Want to Explore a robot control DSL? Or would you like to take a closer look at Haskell, a cousin of Clojure? Join London Clojure for three talks which will be walking you through topics like DSL and Haskell, leaving you a better Clojure programmer.
Describing the motions of a robot with many degrees of freedom (joints) can be quite tedious. One approach is to represent the value of each joint on a time-lime (similar to a Flash animation). This approach has the disadvantage the the resulting animations are entirely static and cannot react to changes in the conditions of robot. Such animations also are awkward to use from non-graphical programs written in languages such as python and clojure.

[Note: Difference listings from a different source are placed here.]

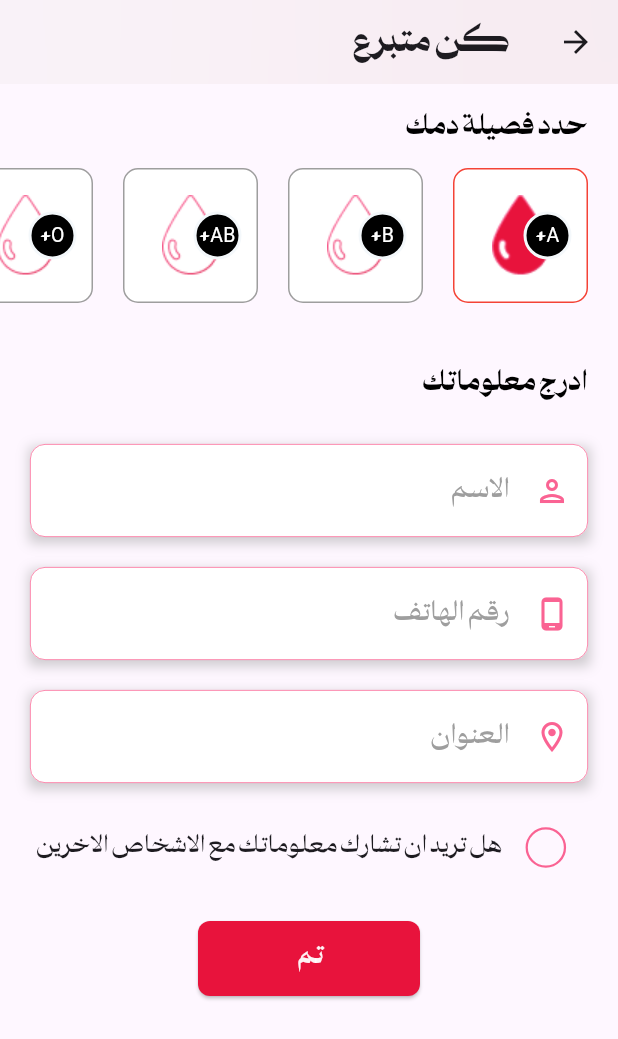
After one commit to KarrarAlmayyahi/BloodBank2024, a Flutter app: the BecomeDonor screen opened directly, on a phone screen of 412 x 824 dp. The commit adds this screen. Shown: the top 1039 px of the screen. Run offline on Flutter 3.47's test engine with Material 3 defaults, Android fonts, the phone set to English and light mode, and no system bars; our stand-ins replace carousel_slider, fl_chart, font_awesome_flutter, get, persistent_bottom_nav_bar_v2.

Commit message:
add become donor

```diff
--- /dev/null
+++ b/lib/view/pages/become_donor/become_donor.dart
@@ -0,0 +1,336 @@
+import 'dart:ui';
+
+import 'package:emdad/constants/constants.dart';
+import 'package:flutter/material.dart';
+
+class BecomeDonor extends StatefulWidget {
+  const BecomeDonor({super.key});
+
+  @override
+  State<BecomeDonor> createState() => _BecomeDonorState();
+}
+
+class _BecomeDonorState extends State<BecomeDonor> {
+  final List<String> bloodTypes = [
+    'A+',
+    'B+',
+    'AB+',
+    'O+',
+    'A-',
+    'B-',
+    'AB-',
+    'O-'
+  ];
+  bool isChecked = false;
+  int selectedIndex = 0;
+
+  String selectedBloodType = 'O-';
+
+  @override
+  Widget build(BuildContext context) {
+    return Scaffold(
+      appBar: AppBar(
+        title: const Text('كن متبرع',
+            style:
+                TextStyle(fontFamily: 'ManchetteFineExtraBold', fontSize: 25)),
+        flexibleSpace: Container(
+          decoration: BoxDecoration(
+            gradient: RadialGradient(
+              colors: gradientColors
+                  .map((color) => color.withOpacity(0.1))
+                  .toList(),
+            ),
+          ),
+          child: ClipRect(
+            child: BackdropFilter(
+              filter: ImageFilter.blur(sigmaX: 100, sigmaY: 500),
+              child: Container(
+                color: Colors.transparent,
+              ),
+            ),
+          ),
+        ),
+      ),
+      body: Column(
+        crossAxisAlignment: CrossAxisAlignment.start,
+        children: [
+          const Padding(
+            padding: EdgeInsets.fromLTRB(20, 15, 20, 2),
+            child: Text(
+              'حدد فصيلة دمك ',
+              style: TextStyle(
+                fontFamily: 'ManchetteFineExtraBold',
+                fontSize: 20,
+                color: fourthColor,
+              ),
+            ),
+          ),
+          Padding(
+            padding: const EdgeInsets.only(top: 10, bottom: 25, right: 10),
+            child: Container(
+              color: Colors.transparent,
+              child: SizedBox(
+                height: 90,
+                child: ListView.builder(
+                  scrollDirection: Axis.horizontal,
+                  itemCount: bloodTypes.length,
+                  itemBuilder: (context, index) {
+                    return GestureDetector(
+                      onTap: () {
+                        setState(() {
+                          selectedIndex = index;
+                        });
+                      },
+                      child: Container(
+                        width: 90,
+                        alignment: Alignment.center,
+                        margin: const EdgeInsets.symmetric(horizontal: 10),
+                        decoration: BoxDecoration(
+                          color: Colors.white,
+                          image: DecorationImage(
+                              image: AssetImage(
+                            selectedIndex == index
+                                ? 'assets/images/SelectedBlood.png'
+                                : 'assets/images/BloodIcon.png',
+                          )),
+                          borderRadius: BorderRadius.circular(10),
+                          border: Border.all(
+                            color: selectedIndex == index
+                                ? Colors.red
+                                : Colors.grey,
+                          ),
+                        ),
+                        child: Align(
+                          alignment: Alignment.centerRight,
+                          child: Container(
+                            margin: const EdgeInsets.only(right: 10),
+                            width: 32,
+                            height: 32,
+                            decoration: BoxDecoration(
+                              shape: BoxShape.circle,
+                              color: Colors.black,
+                              border: Border.all(
+                                color: secondaryColor,
+                                width: 2,
+                              ),
+                            ),
+                            child: Center(
+                              child: Text(
+                                bloodTypes[index],
+                                style: const TextStyle(
+                                  fontFamily: 'ManchetteFineExtraBold',
+                                  fontSize: 13,
+                                  color: Colors.white,
+                                ),
+                              ),
+                            ),
+                          ),
+                        ),
+                      ),
+                    );
+                  },
+                ),
+              ),
+            ),
+          ),
+          const Padding(
+            padding: EdgeInsets.symmetric(horizontal: 20, vertical: 15),
+            child: Text(
+              'ادرج معلوماتك',
+              style: TextStyle(
+                fontFamily: 'ManchetteFineExtraBold',
+                fontSize: 20,
+                color: fourthColor,
+              ),
+            ),
+          ),
+          Container(
+              margin: const EdgeInsets.symmetric(horizontal: 20, vertical: 10),
+              decoration: BoxDecoration(
+                boxShadow: [
+                  BoxShadow(
+                    color: Colors.grey.withOpacity(0.5),
+                    spreadRadius: 1,
+                    blurRadius: 6,
+                    offset: const Offset(0, 3),
+                  ),
+                ],
+              ),
+              child: TextField(
+                decoration: InputDecoration(
+                  hintText: 'الاسم', // Placeholder text
+                  hintStyle: const TextStyle(
+                    color: Colors.grey,
+                    fontFamily: 'ManchetteFineMedium',
+                    fontSize: 20,
+                  ),
+                  filled: true,
+                  fillColor: Colors.white,
+                  prefixIcon: const Icon(Icons.person_outlined,
+                      color: Color.fromARGB(255, 250, 99, 147)),
+                  enabledBorder: OutlineInputBorder(
+                    borderSide: const BorderSide(
+                        color: Color.fromARGB(255, 250, 99, 147), width: 0.5),
+                    borderRadius: BorderRadius.circular(10.0),
+                  ),
+                  focusedBorder: OutlineInputBorder(
+                    borderSide: const BorderSide(
+                        color: Color.fromARGB(255, 250, 99, 147), width: 0.5),
+                    borderRadius: BorderRadius.circular(10.0),
+                  ),
+                ),
+                style: const TextStyle(color: Colors.black),
+              )),
+          Container(
+              margin: const EdgeInsets.symmetric(horizontal: 20, vertical: 10),
+              decoration: BoxDecoration(
+                boxShadow: [
+                  BoxShadow(
+                    color: Colors.grey.withOpacity(0.5),
+                    spreadRadius: 1,
+                    blurRadius: 6,
+                    offset: const Offset(0, 3),
+                  ),
+                ],
+              ),
+              child: TextField(
+                decoration: InputDecoration(
+                  hintText: 'رقم الهاتف ', // Placeholder text
+                  hintStyle: const TextStyle(
+                    color: Colors.grey,
+                    fontFamily: 'ManchetteFineMedium',
+                    fontSize: 20,
+                  ),
+                  filled: true,
+                  fillColor: Colors.white,
+                  prefixIcon: const Icon(Icons.phone_android_outlined,
+                      color: Color.fromARGB(255, 250, 99, 147)),
+                  enabledBorder: OutlineInputBorder(
+                    borderSide: const BorderSide(
+                        color: Color.fromARGB(255, 250, 99, 147), width: 0.5),
+                    borderRadius: BorderRadius.circular(10.0),
+                  ),
+                  focusedBorder: OutlineInputBorder(
+                    borderSide: const BorderSide(
+                        color: Color.fromARGB(255, 250, 99, 147), width: 0.5),
+                    borderRadius: BorderRadius.circular(10.0),
+                  ),
+                ),
+                style: const TextStyle(color: Colors.black),
+              )),
+          Container(
+              margin: const EdgeInsets.symmetric(horizontal: 20, vertical: 10),
+              decoration: BoxDecoration(
+                boxShadow: [
+                  BoxShadow(
+                    color: Colors.grey.withOpacity(0.5),
+                    spreadRadius: 1,
+                    blurRadius: 6,
+                    offset: const Offset(0, 3),
+                  ),
+                ],
+              ),
+              child: TextField(
+                decoration: InputDecoration(
+                  hintText: 'العنوان', // Placeholder text
+                  hintStyle: const TextStyle(
+                    color: Colors.grey,
+                    fontFamily: 'ManchetteFineMedium',
+                    fontSize: 20,
+                  ),
+                  filled: true,
+                  fillColor: Colors.white,
+                  prefixIcon: const Icon(Icons.location_on_outlined,
+                      color: Color.fromARGB(255, 250, 99, 147)),
+                  enabledBorder: OutlineInputBorder(
+                    borderSide: const BorderSide(
+                        color: Color.fromARGB(255, 250, 99, 147), width: 0.5),
+                    borderRadius: BorderRadius.circular(10.0),
+                  ),
+                  focusedBorder: OutlineInputBorder(
+                    borderSide: const BorderSide(
+                        color: Color.fromARGB(255, 250, 99, 147), width: 0.5),
+                    borderRadius: BorderRadius.circular(10.0),
+                  ),
+                ),
+                style: const TextStyle(color: Colors.black),
+              )),
+          Row(
+            mainAxisAlignment: MainAxisAlignment.center,
+            children: [
+              Transform.scale(
+                scale: 1.5,
+                child: Checkbox(
+                  value: isChecked,
+                  onChanged: (bool? value) {
+                    setState(() {
+                      isChecked = value!;
+                    });
+                  },
+                  shape: const CircleBorder(),
+                  side: const BorderSide(
+                    color: Color.fromARGB(255, 250, 99, 147),
+                    width: 1,
+                  ),
+                  checkColor: Color.fromARGB(255, 250, 99, 147),
+                ),
+              ),
+              const SizedBox(width: 5),
+              const Padding(
+                padding: EdgeInsets.symmetric(vertical: 20.0),
+                child: Text(
+                  'هل تريد ان تشارك معلوماتك مع الاشخاص الاخرين',
+                  style: TextStyle(
+                    fontFamily: 'ManchetteFineMedium',
+                    fontSize: 18,
+                  ),
+                ),
+              ),
+            ],
+          ),
+          Row(
+            mainAxisAlignment: MainAxisAlignment.center,
+            children: [
+              Padding(
+                padding: const EdgeInsets.symmetric(vertical: 16.0),
+                child: ElevatedButton(
+                  onPressed: () {},
+                  style: ButtonStyle(
+                    backgroundColor: WidgetStateProperty.all(primaryColor),
+                    shape: WidgetStateProperty.all<RoundedRectangleBorder>(
+                      RoundedRectangleBorder(
+                        borderRadius: BorderRadius.circular(8.0),
+                      ),
+                    ),
+                  ),
+                  child: const SizedBox(
+                    width: 100,
+                    height: 50,
+                    child: Row(
+                      mainAxisAlignment: MainAxisAlignment.center,
+                      children: [
+                        Text(' تم ',
+                            style: TextStyle(
+                                color: tertiaryColor,
+                                fontFamily: 'ManchetteFineExtraBold',
+                                fontSize: 18)),
+                        SizedBox(
+                          width: 2,
+                        ),
+                      ],
+                    ),
+                  ),
+                ),
+              ),
+            ],
+          ),
+        ],
+      ),
+    );
+  }
+}
+
+List<Color> gradientColors = [
+  const Color.fromARGB(255, 255, 189, 189),
+  const Color.fromARGB(255, 255, 189, 189),
+];
--- a/lib/view/pages/chart/chart.dart
+++ b/lib/view/pages/chart/chart.dart
@@ -1,4 +1,5 @@
 import 'package:emdad/constants/constants.dart';
+import 'package:emdad/view/pages/become_donor/become_donor.dart';
 import 'package:emdad/view/pages/homescreen.dart';
 import 'package:emdad/view/pages/info/info.dart';
 import 'package:emdad/view/pages/request_blood/RequestBlood.dart';
@@ -155,7 +156,7 @@ class _LineChartSample2State extends State<LineChartSample2> {
                             height: 100,
                             child: ElevatedButton(
                               onPressed: () {
-                                Get.to(() => const HomeScreen());
+                                Get.to(() => BecomeDonor());
                               },
                               style: ElevatedButton.styleFrom(
                                 backgroundColor: tertiaryColor,
@@ -167,14 +168,14 @@ class _LineChartSample2State extends State<LineChartSample2> {
                               child: const Column(
                                 mainAxisAlignment: MainAxisAlignment.center,
                                 children: <Widget>[
-                                  FaIcon(Icons.search,
+                                  FaIcon(Icons.donut_large_outlined,
                                       size: 30,
                                       color: Color.fromARGB(
                                           255, 232, 19, 60)), // Icon
                                   Padding(
                                     padding: EdgeInsets.only(top: 8),
                                     child: Text(
-                                      ' البحث عن متبرع ',
+                                      ' كن متبرع',
                                       textAlign: TextAlign.center,
                                       style: TextStyle(
                                           fontFamily: 'ManchetteFineExtraBold',
@@ -198,7 +199,7 @@ class _LineChartSample2State extends State<LineChartSample2> {
                             height: 100,
                             child: ElevatedButton(
                               onPressed: () {
-                                Get.to(() =>  const Info());
+                                Get.to(() => const Info());
                               },
                               style: ElevatedButton.styleFrom(
                                 backgroundColor: tertiaryColor,
```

Another approach is to use the robot's API to generate the animation. This has the advantage of being able to reach to the robot's current circumstances and integrates well with the rest of a textual program but is hard to read.
In this talk I'll outline (and solicit feedback on) a small DSL written in clojure that aims to make it possible to generate animations in a more readable way. I'll also show a graphical tool that makes generating code in this DSL simple.
By day, a mild-mannered programmer working on Virtual Desktop Infrastructure at VMware. By night, when not asleep, plans world domination by social emotional robots powered by python and clojure. Before he was virtualised Dave worked for Xerox Research in France and, back in the mists of time, developed one of the first distributed multi-user virtual reality environments as part of his PhD work at Manchester.
Now that you've found your perfect language, why would you even care about other languages? Actually, a very large part of what's made Clojure so great is the community's eagerness to go out and seek new ideas and bring them back. You'll be surprised how many Clojure core libraries were actually Not Invented Here: core.async, core.logic, core.typed and core.match to name some of the more obvious ones. And for Clojure to retain its competitive edge, it's imperative that we keep this healthy interest in the whole field of computer science going--as opposed to going tribal over our own splendidness while progress only comes when somebody manages to sneak it in the back door, like we're some kind of Node developers.
Which is why Bodil wanted to show you another of her favourite languages: Haskell, a close cousin to Clojure.
Watch this SkillsCast recording of a talk by Bodil Stokke, where she shares many crucial ideas like immutable data structures and a strong focus on pure functions.
Bodil explains how they diverge in their approaches to metaprogramming (Clojure, as we know, employs macros for ultimate power, whereas Haskell's approach is through a remarkably powerful type system) and than asks "Why would you prefer one over the other?"
Why indeed; that's what she then examines, and whether or not you decide to start using Haskell like a category theorist after this talk, we can guarantee you a brush with Haskell will make you a better Clojure programmer.
Bodil works as a computer science researcher for a secretive think tank, and is a world renowned expert in varied fields such as pizza and persistent data structures. Contrary to popular rumour, she only has five fingers on each hand, but is still an Emacs user.
A case study of a commodity hedge fund making the unusual choice of not only building their own infrastructure but doing so primarily in Clojure. I will be presenting our road to Clojure, how it came to shape our business infrastructure, what we use it for and some lessons learnt in the process and where we're going next.
A commodity trader who happens to be a lifelong programmer with a great interest in utilizing technology to build a better business and become a better trader. His last pure developer job was around 10 years ago, but that hasn't stopped him from making it over to Clojure via an unusual path of an in-house language, Ruby and Smalltalk.